News & Press: Corporate Tax

Win for the employer: Judgment on the Employment Tax Incentive Act

Monday, 11 February 2019   (0 Comments)
Posted by: Authors: Louis Botha and Louis Kotze
Share |

Authors: Louis Botha and Louis Kotze (Cliffe Dekker Hofmeyr)

In the recent case of ABC (Pty) Ltd v The Commissioner for the South African Revenue Service (Case No 14426) (as yet unreported), the Tax Court was required to decide whether ABC (Pty) Ltd (Taxpayer) could claim the employment tax incentive (ETI) in terms of the Employment Tax Incentive Act, No 26 of 2013 (Act) in respect of certain periods. In deciding the matter, the court not only considered the provisions of the Act, but also considered and applied various principles of South African labour law.

Facts The Taxpayer conducted its business in the wholesale and retail industry, to which industry a sectoral determination (SD) was applicable. The SD prescribed the minimum wages for employees in the sector and was published in January of each year. The terms of the SD were applicable from 1 February until 31 January of the next year.
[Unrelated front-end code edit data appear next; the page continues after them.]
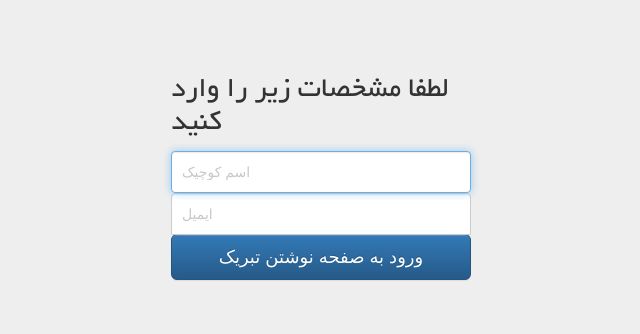
After one commit to m-meidani/django-memorialize, a Django app: a page that uses templates/anony.html in a window 1280 px wide. The commit adds this page. Shown: the top 334 px of the page, without its empty margins (319-959 px from the left). Run offline with Django 3.2, Linux system fonts and the light colour scheme; some libraries are stand-ins or nearby versions.

Commit message:
New user added

```diff
--- /dev/null
+++ b/Remembering/static/css/anony.css
@@ -0,0 +1,40 @@
+body {
+  padding-top: 40px;
+  padding-bottom: 40px;
+  background-color: #eee;
+}
+
+.form-new-user {
+  max-width: 330px;
+  padding: 15px;
+  margin: 0 auto;
+}
+.form-new-user .form-new-user-heading,
+.form-new-user .checkbox {
+  margin-bottom: 10px;
+}
+.form-new-user .checkbox {
+  font-weight: normal;
+}
+.form-new-user .form-control {
+  position: relative;
+  height: auto;
+  -webkit-box-sizing: border-box;
+     -moz-box-sizing: border-box;
+          box-sizing: border-box;
+  padding: 10px;
+  font-size: 14px;
+}
+.form-new-user .form-control:focus {
+  z-index: 2;
+}
+.form-new-user input[type="email"] {
+  margin-bottom: -1px;
+  border-bottom-right-radius: 0;
+  border-bottom-left-radius: 0;
+}
+.form-new-user input[type="password"] {
+  margin-bottom: 10px;
+  border-top-left-radius: 0;
+  border-top-right-radius: 0;
+}
--- a/Remembering/urls.py
+++ b/Remembering/urls.py
@@ -1,8 +1,9 @@
 from django.conf.urls import url
-from .views import WriteMemory, thanks
+from .views import WriteMemory, thanks, NewUserView
 
 urlpatterns = [
     url(r'^write/(?P<uuid>[^/]+)/$', WriteMemory.as_view(), name='write-memory'),
-    url(r'^write/(?P<uuid>[^/]+)/(?P<type>[^/]+)/$', WriteMemory.as_view(), name='write-memory'),
+    url(r'^write/(?P<uuid>[^/]+)/(?P<type>[^/]+)/$', WriteMemory.as_view(), name='write-memory-type'),
     url(r'^thanks/$', thanks, name='thanks'),
+    url(r'^new-user/$', NewUserView.as_view())
 ]
--- a/Remembering/views.py
+++ b/Remembering/views.py
@@ -2,7 +2,7 @@
 from django.http import HttpResponse, HttpResponseBadRequest
 from django.http import HttpResponseRedirect
 
-from .forms import ImageUploadForm
+from .forms import ImageUploadForm, NewUserForm
 from .models import Person, Message
 from .gravatar import get_avatar
 
@@ -44,8 +44,9 @@ class WriteMemory(View):
             else:
                 new_message = Message(person=self.person, text_message=form.cleaned_data['text'])
             new_message.save()
-            self.person.is_url_valid = False
-            self.person.save()
+            # These two lines should be commented out to limit number of comments to 1
+            # self.person.is_url_valid = False
+            # self.person.save()
             return HttpResponseRedirect(reverse_lazy('thanks'))
 
         return HttpResponse("یک مشکلی وجود داره. احتمالا فرمت عکسی که فرستادی درست نیست. دوباره امتحان کن لطفا :)")
@@ -61,3 +62,16 @@ def not_found(request):
 
 def thanks(request):
     return render_to_response('Thanks.html')
+
+
+class NewUserView(View):
+
+    def get(self, request):
+        return render(request, 'anony.html')
+
+    def post(self, request):
+        form = NewUserForm(request.POST)
+        if form.is_valid():
+            instance = form.save()
+            return HttpResponseRedirect(reverse_lazy('write-memory', kwargs={'uuid': instance.url}))
+        return HttpResponse('ایمیل آدرس را درست وارد کنید یا وارد نکنید.')
--- /dev/null
+++ b/templates/anony.html
@@ -0,0 +1,36 @@
+{% load static %}
+<!DOCTYPE html>
+<html lang="en">
+<head>
+    <meta charset="UTF-8">
+    <title>اضافه کردن یک دوست</title>
+    <meta name="viewport" content="width=device-width, initial-scale=1">
+    <link type="text/css" href="{% static 'css/normalize.css' %}" rel="stylesheet">
+    <!-- Latest compiled and minified CSS -->
+    <link rel="stylesheet" href="https://maxcdn.bootstrapcdn.com/bootstrap/3.3.7/css/bootstrap.min.css"
+          integrity="sha384-BVYiiSIFeK1dGmJRAkycuHAHRg32OmUcww7on3RYdg4Va+PmSTsz/K68vbdEjh4u" crossorigin="anonymous">
+
+    <!-- Optional theme -->
+    <link rel="stylesheet" href="https://maxcdn.bootstrapcdn.com/bootstrap/3.3.7/css/bootstrap-theme.min.css"
+          integrity="sha384-rHyoN1iRsVXV4nD0JutlnGaslCJuC7uwjduW9SVrLvRYooPp2bWYgmgJQIXwl/Sp" crossorigin="anonymous">
+    <link rel="stylesheet" href="//cdn.rawgit.com/morteza/bootstrap-rtl/v3.3.4/dist/css/bootstrap-rtl.min.css">
+    <link type="text/css" href="{% static 'css/anony.css' %}" rel="stylesheet">
+    <link type="text/css" href="{% static 'css/fonts.css' %}" rel="stylesheet">
+    <link type="text/css" href="http://code.ionicframework.com/ionicons/2.0.1/css/ionicons.min.css" rel="stylesheet"
+
+</head>
+<body>
+<div class="container">
+
+      <form class="form-new-user" method="post"> {% csrf_token %}
+        <h2 class="form-new-user-heading">لطفا مشخصات زیر را وارد کنید</h2>
+        <label for="inputName" class="sr-only">اسم کوچیک</label>
+        <input type="text" id="inputName" class="form-control" placeholder="اسم کوچیک" required autofocus name="name">
+        <label for="inputEmail" class="sr-only">Email address</label>
+        <input type="email" id="inputEmail" class="form-control" placeholder="ایمیل" name="email">
+        <button class="btn btn-lg btn-primary btn-block" type="submit">ورود به صفحه نوشتن تبریک</button>
+      </form>
+
+    </div> <!-- /container -->
+</body>
+</html>
--- a/templates/upload.html
+++ b/templates/upload.html
@@ -4,7 +4,6 @@
 <head>
     <meta charset="UTF-8">
     <title>نوشتن یک جمله</title>
-    <meta name="viewport" content="width=device-width, initial-scale=1">
     <link type="text/css" href="{% static 'css/normalize.css' %}" rel="stylesheet">
     <!-- Latest compiled and minified CSS -->
     <link rel="stylesheet" href="https://maxcdn.bootstrapcdn.com/bootstrap/3.3.7/css/bootstrap.min.css"
```
Also changed, not shown: Remembering/forms.py (+8 -0 lines), Remembering/static/css/upload.css (+17 -0 lines).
On 24 August 2012, the Taxpayer concluded a three-year collective agreement with a trade union (Union) representing approximately 30% of the Taxpayer’s employees. In terms of the agreement, negotiated wage increases were paid effective from 1 May of each year. The agreement also provided that those amounts due to employees in terms of the SD wage adjustments would be paid in a lump sum in arrears on 1 May of every year. The Taxpayer treated unionised and non-unionised employees alike and paid all annual wage increases with effect from 1 May of each year, in addition to the backpay in terms of the SD (backdated to 1 February of that year).
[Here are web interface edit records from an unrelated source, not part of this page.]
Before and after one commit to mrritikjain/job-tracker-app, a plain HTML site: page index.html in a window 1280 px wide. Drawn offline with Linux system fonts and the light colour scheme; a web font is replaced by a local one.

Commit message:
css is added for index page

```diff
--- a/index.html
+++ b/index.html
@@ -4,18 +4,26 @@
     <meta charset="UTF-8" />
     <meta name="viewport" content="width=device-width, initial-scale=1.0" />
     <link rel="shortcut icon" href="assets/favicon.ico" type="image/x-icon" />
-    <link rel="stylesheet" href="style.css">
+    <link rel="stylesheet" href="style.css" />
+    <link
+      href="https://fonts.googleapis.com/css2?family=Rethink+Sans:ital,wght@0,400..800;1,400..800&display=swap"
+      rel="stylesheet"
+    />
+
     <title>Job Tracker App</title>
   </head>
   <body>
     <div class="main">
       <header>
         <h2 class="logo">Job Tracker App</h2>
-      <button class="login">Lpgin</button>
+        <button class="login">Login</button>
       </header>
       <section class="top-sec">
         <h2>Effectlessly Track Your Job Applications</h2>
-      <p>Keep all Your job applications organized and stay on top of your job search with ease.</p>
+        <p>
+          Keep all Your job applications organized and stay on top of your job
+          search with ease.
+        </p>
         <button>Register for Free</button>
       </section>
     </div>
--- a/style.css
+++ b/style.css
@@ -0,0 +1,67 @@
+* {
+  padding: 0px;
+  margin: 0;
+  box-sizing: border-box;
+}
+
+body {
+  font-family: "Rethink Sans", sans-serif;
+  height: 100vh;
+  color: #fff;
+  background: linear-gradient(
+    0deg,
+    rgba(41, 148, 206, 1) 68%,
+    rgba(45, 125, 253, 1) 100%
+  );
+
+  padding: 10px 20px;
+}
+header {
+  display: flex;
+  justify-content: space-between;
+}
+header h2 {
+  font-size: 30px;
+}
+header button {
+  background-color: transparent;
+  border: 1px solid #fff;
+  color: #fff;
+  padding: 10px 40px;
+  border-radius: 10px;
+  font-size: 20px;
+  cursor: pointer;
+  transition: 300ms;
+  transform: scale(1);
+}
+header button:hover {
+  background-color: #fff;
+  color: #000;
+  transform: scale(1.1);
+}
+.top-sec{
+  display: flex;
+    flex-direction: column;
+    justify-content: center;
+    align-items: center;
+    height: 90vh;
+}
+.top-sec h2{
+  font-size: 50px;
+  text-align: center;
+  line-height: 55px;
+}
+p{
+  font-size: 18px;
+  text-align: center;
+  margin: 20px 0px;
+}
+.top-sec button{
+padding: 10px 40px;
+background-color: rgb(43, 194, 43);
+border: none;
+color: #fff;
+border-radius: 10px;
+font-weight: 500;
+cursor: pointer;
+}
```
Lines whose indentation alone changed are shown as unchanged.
During 2014 and 2015, the Taxpayer sought to claim the ETI in respect of qualifying employees. However, the Commissioner for the South African Revenue Service (SARS) disallowed the ETI claims for the months February, March and April in the relevant years on the basis that the qualifying employees were paid less than the minimum amount stipulated in the SD during those months. After the Taxpayer raised an objection, SARS allowed the ETI claim only in respect of those employees who were members of the Union. In addition, SARS disallowed the ETI claims for those employees who had taken unpaid leave, which claims had been based on the pro-rata wages paid to the employees for the days worked. 

Please click here to read more.
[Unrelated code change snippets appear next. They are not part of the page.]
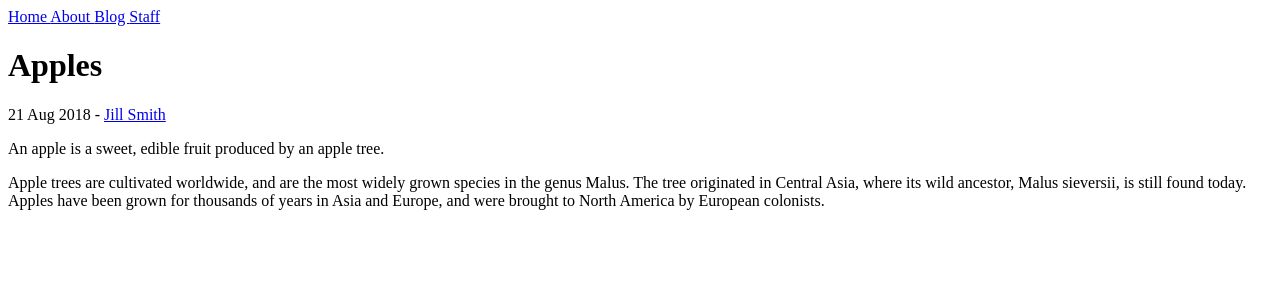
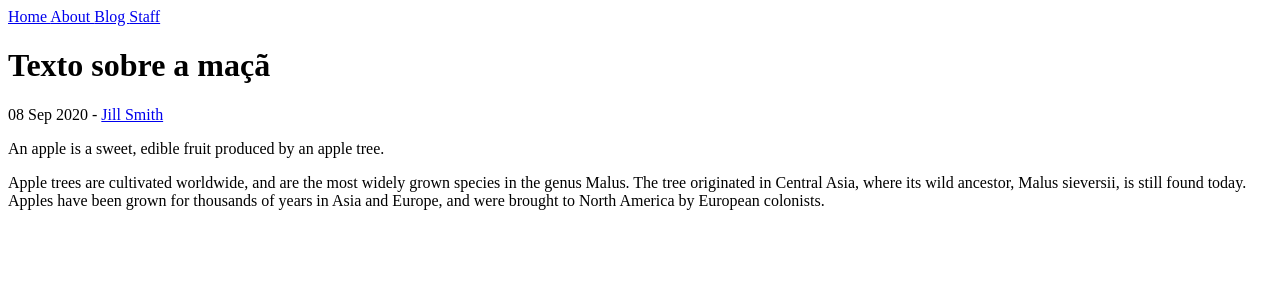
Before and after one commit to gagres/jekyll-test, a Jekyll site: the page built from _posts/2018-08-21-apples.md, in a window 1280 px wide. Shown: the top 300 px of the page. Built offline with Jekyll 4.4.1, drawn with Linux system fonts in a browser that asks for light colours.

Commit message:
Update Blog “2018-08-21-apples”

```diff
--- a/_posts/2018-08-21-apples.md
+++ b/_posts/2018-08-21-apples.md
@@ -1,5 +1,7 @@
 ---
 author: jill
+title: Texto sobre a maçã
+date: 2020-09-08T11:08:52.567Z
 ---
 An apple is a sweet, edible fruit produced by an apple tree.
 
```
This article first appeared on



Section 240A of the Tax Administration Act, 2011 (as amended) requires that all tax practitioners register with a recognized controlling body before 1 July 2013. It is a criminal offense to not register with both a recognized controlling body and SARS.

  • Tax Practitioner Registration Requirements & FAQ's
  • Rate Our Service

    Membership Management Software Powered by YourMembership  ::  Legal